───── Exercise material

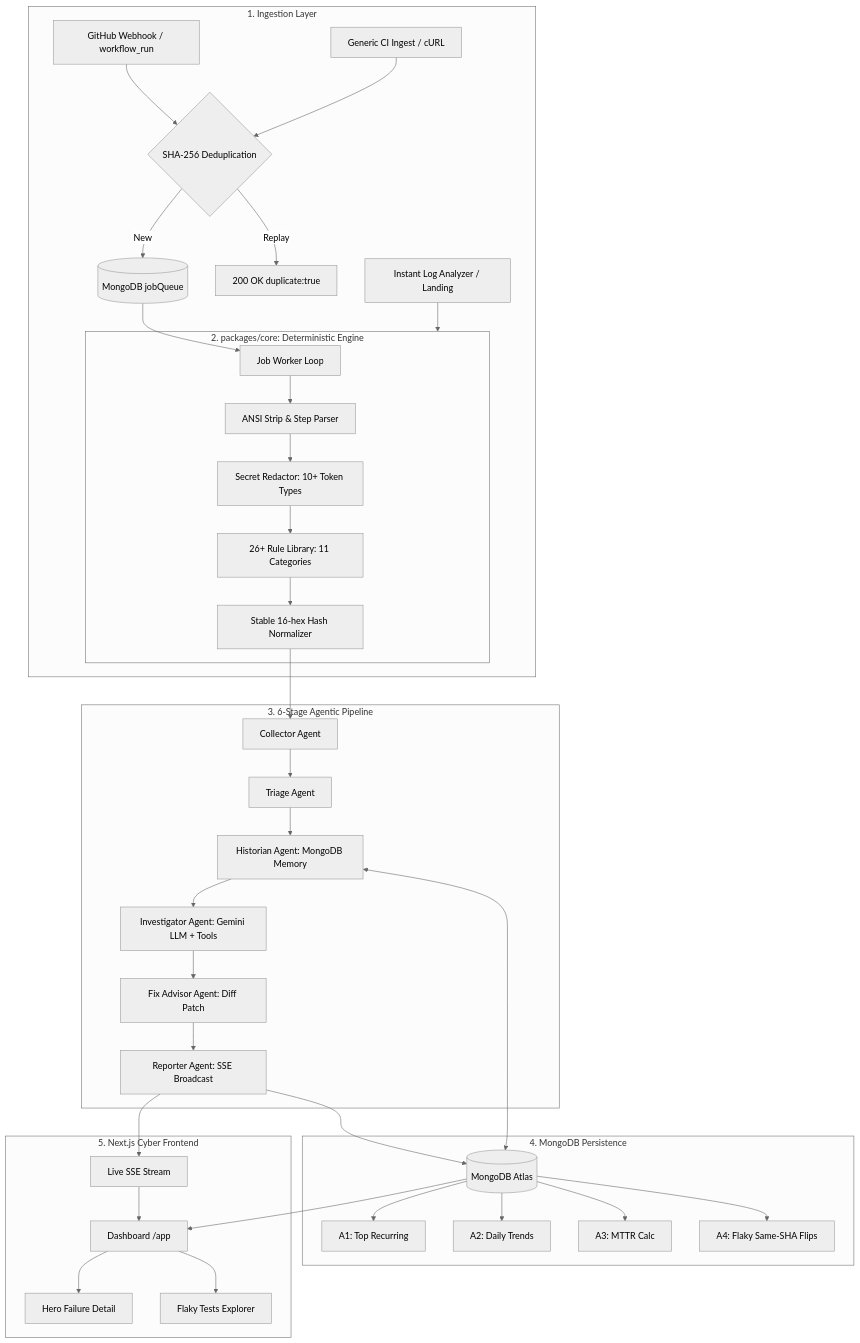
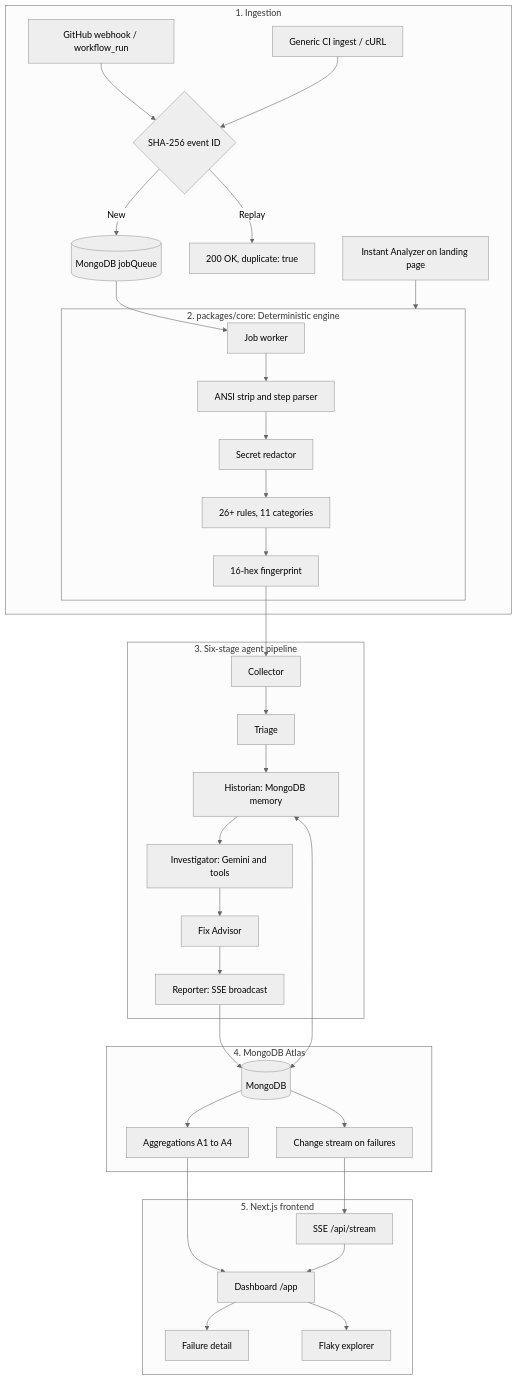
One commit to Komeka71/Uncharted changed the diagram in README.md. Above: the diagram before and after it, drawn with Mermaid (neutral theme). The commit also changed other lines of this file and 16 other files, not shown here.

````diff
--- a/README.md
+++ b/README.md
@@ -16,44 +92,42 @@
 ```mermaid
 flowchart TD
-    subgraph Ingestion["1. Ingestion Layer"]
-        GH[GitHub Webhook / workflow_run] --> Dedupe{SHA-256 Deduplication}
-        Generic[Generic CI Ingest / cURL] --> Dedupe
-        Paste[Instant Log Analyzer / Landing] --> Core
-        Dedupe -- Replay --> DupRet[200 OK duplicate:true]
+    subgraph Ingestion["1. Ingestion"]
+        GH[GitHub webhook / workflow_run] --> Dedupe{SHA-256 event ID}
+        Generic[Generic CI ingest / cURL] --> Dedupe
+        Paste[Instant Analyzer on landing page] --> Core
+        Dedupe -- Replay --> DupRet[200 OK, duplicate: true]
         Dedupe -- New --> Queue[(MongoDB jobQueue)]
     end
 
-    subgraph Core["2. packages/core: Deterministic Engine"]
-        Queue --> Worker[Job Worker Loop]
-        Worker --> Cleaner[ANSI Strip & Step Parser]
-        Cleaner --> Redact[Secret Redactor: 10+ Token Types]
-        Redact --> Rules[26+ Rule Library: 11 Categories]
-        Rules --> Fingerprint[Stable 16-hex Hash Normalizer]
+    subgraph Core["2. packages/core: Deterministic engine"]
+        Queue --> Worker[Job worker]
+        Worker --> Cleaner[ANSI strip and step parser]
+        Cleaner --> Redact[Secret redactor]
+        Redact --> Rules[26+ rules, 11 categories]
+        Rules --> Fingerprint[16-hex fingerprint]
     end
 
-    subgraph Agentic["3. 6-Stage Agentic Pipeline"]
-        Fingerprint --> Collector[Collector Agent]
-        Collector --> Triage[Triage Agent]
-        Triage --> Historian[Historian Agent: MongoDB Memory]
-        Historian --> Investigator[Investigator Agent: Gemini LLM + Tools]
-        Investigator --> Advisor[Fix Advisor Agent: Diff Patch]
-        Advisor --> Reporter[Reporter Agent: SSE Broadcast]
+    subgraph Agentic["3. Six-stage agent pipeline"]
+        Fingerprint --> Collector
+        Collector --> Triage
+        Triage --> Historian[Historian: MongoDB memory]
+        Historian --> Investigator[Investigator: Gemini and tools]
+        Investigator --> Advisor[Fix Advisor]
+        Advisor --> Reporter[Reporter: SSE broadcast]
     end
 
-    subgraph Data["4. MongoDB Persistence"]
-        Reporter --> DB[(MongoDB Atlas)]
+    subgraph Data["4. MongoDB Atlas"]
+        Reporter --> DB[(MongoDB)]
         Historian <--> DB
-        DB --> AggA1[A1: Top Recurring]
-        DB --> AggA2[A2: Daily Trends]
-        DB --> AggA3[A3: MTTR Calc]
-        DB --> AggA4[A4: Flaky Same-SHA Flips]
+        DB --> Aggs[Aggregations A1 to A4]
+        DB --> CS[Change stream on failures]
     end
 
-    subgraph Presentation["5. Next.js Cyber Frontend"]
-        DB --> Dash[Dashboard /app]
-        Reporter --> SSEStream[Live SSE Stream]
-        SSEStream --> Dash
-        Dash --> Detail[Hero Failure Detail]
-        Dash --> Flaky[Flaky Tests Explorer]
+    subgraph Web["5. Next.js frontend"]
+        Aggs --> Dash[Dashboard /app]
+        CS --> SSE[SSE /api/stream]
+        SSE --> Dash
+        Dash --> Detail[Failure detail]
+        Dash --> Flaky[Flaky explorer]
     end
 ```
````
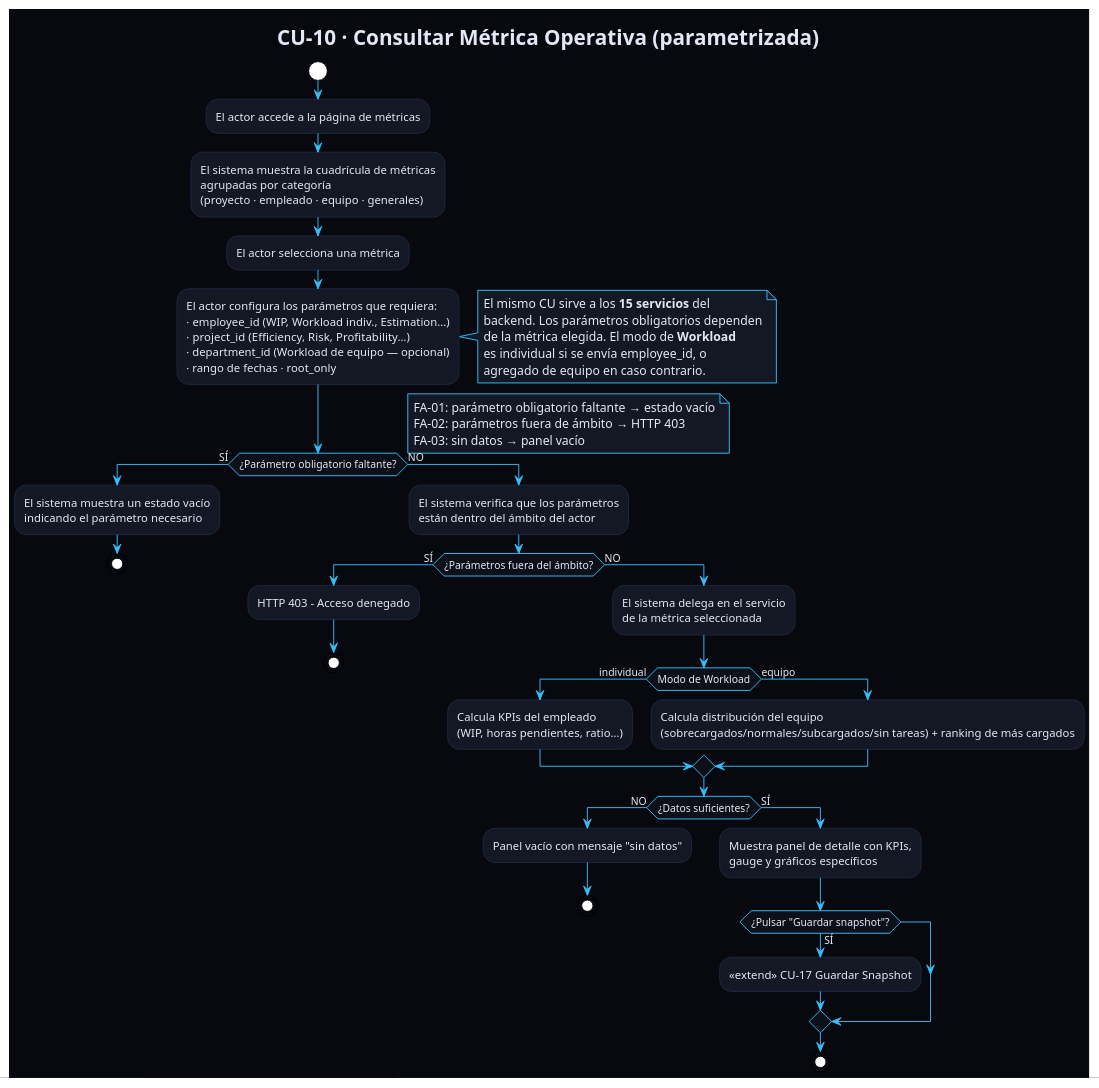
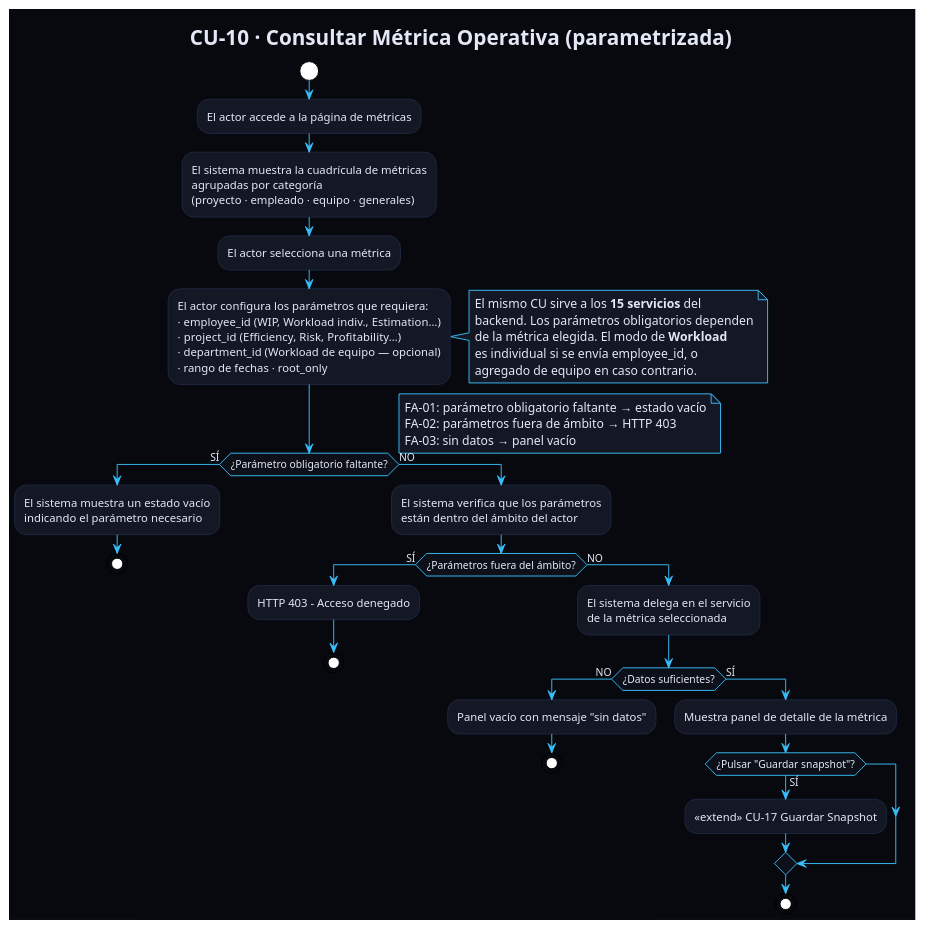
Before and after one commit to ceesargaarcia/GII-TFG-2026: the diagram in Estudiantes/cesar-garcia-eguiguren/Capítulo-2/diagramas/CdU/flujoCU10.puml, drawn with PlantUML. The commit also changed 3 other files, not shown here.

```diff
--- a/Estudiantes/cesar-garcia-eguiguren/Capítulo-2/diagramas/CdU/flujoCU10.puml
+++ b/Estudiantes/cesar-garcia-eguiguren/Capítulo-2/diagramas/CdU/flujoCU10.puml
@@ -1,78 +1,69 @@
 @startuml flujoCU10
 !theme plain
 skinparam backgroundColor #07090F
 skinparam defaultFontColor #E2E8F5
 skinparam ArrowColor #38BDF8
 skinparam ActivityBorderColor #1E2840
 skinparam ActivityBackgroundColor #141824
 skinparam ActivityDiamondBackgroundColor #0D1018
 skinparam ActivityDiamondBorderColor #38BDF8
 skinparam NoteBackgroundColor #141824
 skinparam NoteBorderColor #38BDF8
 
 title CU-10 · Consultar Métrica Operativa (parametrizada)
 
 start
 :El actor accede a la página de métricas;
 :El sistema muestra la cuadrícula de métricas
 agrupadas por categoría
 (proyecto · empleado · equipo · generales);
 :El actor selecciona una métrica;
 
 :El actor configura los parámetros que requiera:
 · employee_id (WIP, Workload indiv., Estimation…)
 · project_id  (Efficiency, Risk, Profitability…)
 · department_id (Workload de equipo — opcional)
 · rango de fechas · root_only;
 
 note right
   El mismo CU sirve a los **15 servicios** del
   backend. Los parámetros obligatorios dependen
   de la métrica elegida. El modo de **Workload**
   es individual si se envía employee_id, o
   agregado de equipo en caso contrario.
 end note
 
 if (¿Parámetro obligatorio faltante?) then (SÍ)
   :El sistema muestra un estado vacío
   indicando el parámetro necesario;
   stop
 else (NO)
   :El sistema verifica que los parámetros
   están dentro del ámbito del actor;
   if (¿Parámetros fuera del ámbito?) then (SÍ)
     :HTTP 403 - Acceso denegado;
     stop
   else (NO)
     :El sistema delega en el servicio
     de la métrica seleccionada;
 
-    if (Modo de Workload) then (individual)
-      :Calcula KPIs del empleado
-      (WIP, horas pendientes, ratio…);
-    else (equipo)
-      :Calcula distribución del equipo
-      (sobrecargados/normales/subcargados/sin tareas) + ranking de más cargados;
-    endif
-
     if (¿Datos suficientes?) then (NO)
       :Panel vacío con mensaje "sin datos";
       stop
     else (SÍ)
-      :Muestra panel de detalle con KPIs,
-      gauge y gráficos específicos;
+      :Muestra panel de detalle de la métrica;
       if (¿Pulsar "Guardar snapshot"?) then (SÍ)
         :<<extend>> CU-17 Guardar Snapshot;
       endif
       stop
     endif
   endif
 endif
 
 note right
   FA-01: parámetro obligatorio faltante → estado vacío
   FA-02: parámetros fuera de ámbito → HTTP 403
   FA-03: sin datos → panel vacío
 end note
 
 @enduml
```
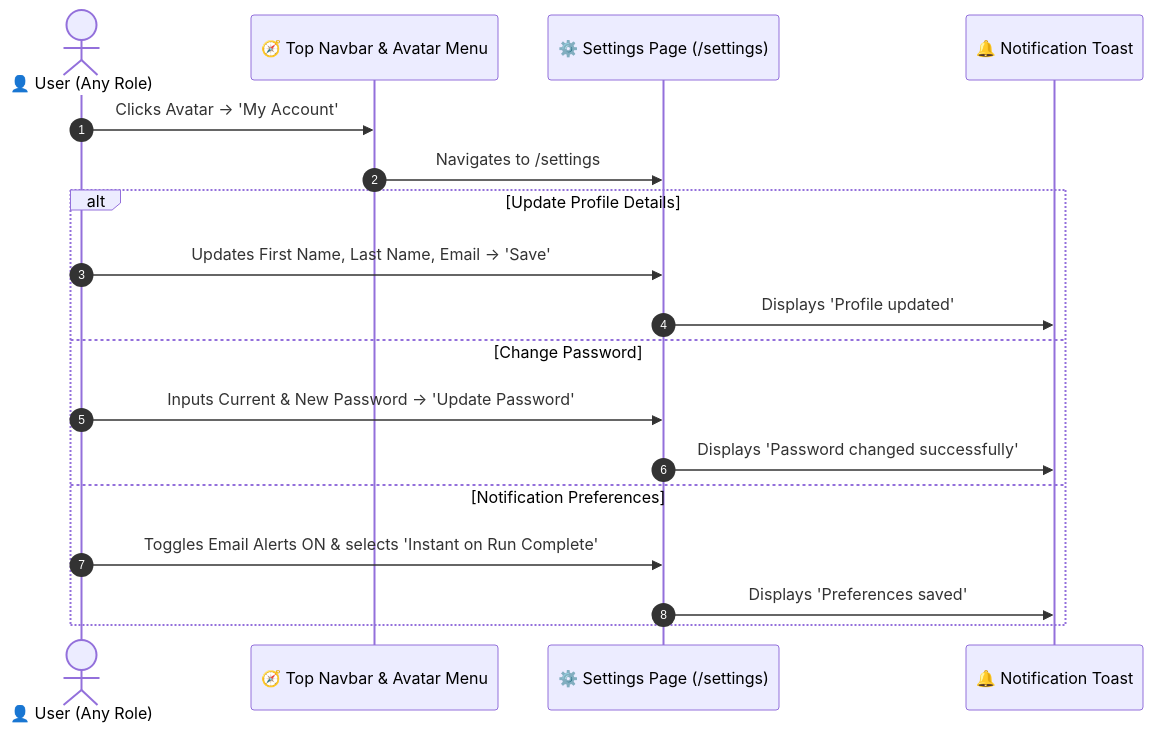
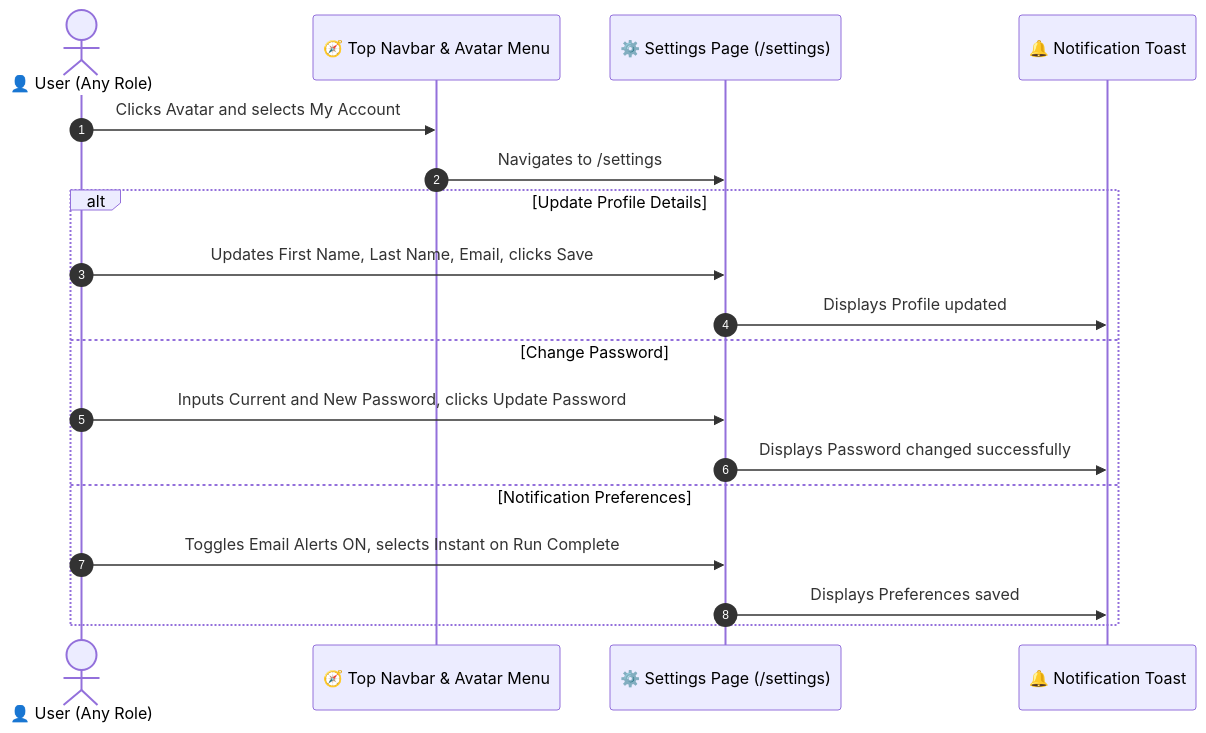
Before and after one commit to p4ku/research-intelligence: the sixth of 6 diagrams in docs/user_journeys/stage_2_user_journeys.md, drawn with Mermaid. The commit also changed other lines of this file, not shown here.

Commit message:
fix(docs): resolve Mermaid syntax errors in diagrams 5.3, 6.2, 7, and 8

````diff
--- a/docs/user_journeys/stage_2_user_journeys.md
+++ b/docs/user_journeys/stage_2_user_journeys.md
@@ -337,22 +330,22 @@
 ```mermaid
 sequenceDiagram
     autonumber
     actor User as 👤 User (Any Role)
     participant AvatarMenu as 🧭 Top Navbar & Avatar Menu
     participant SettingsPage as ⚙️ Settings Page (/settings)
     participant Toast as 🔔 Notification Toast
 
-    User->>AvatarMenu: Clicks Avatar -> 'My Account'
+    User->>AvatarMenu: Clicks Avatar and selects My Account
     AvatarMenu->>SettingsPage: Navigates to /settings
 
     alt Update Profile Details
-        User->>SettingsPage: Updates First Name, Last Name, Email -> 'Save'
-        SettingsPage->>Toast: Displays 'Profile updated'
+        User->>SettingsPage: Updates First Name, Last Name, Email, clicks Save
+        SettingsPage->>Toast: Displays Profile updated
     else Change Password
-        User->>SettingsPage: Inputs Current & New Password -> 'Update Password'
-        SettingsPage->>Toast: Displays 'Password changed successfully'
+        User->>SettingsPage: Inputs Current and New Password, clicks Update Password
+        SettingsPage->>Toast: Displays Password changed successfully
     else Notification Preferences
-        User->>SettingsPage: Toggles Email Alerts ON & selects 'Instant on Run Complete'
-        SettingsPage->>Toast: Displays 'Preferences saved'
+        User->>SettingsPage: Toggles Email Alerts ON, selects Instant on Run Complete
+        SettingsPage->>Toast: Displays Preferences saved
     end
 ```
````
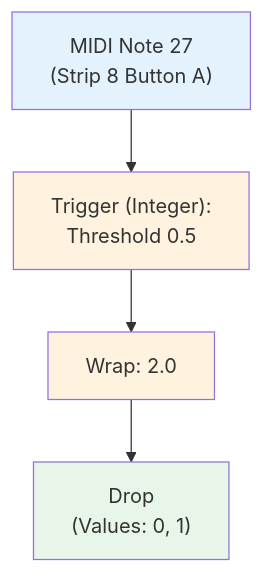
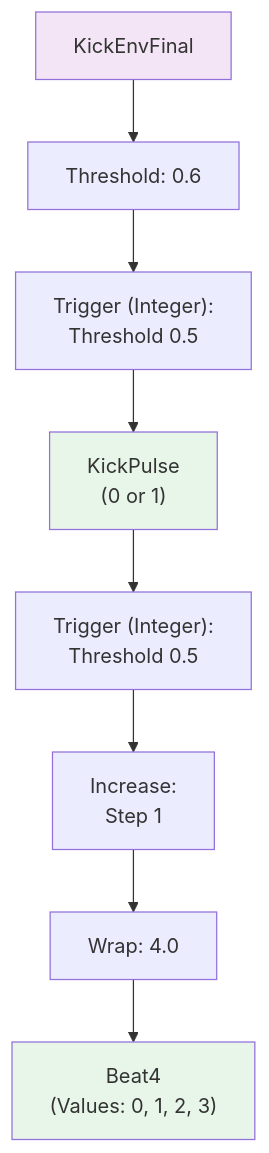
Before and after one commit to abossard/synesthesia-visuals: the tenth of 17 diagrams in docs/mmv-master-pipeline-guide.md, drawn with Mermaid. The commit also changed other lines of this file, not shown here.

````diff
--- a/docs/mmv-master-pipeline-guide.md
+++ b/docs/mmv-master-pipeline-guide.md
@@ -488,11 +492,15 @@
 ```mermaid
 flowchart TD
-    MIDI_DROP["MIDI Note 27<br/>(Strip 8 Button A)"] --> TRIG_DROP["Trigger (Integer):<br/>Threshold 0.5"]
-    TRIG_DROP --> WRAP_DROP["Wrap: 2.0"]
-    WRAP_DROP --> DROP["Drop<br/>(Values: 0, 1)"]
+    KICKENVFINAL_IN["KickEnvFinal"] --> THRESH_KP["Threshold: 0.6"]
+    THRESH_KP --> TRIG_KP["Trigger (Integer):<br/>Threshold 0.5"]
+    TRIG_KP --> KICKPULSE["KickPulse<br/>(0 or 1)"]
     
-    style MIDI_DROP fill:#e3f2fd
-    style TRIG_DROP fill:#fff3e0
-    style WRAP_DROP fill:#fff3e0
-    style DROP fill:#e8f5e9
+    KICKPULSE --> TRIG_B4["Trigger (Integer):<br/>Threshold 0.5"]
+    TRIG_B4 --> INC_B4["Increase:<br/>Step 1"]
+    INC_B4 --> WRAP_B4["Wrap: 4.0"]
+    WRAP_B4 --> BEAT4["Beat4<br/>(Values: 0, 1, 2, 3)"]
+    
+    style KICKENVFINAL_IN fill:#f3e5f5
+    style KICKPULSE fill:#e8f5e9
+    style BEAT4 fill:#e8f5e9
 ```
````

──────────

What you should do =
Given the records above, reproduce precisely and only the lines between the line holding "page] --> Core" and the line holding "Strip & Step Parser]", inclusive.

Solution =
+        Paste[Instant Analyzer on landing page] --> Core
+        Dedupe -- Replay --> DupRet[200 OK, duplicate: true]
         Dedupe -- New --> Queue[(MongoDB jobQueue)]
     end
 
-    subgraph Core["2. packages/core: Deterministic Engine"]
-        Queue --> Worker[Job Worker Loop]
-        Worker --> Cleaner[ANSI Strip & Step Parser]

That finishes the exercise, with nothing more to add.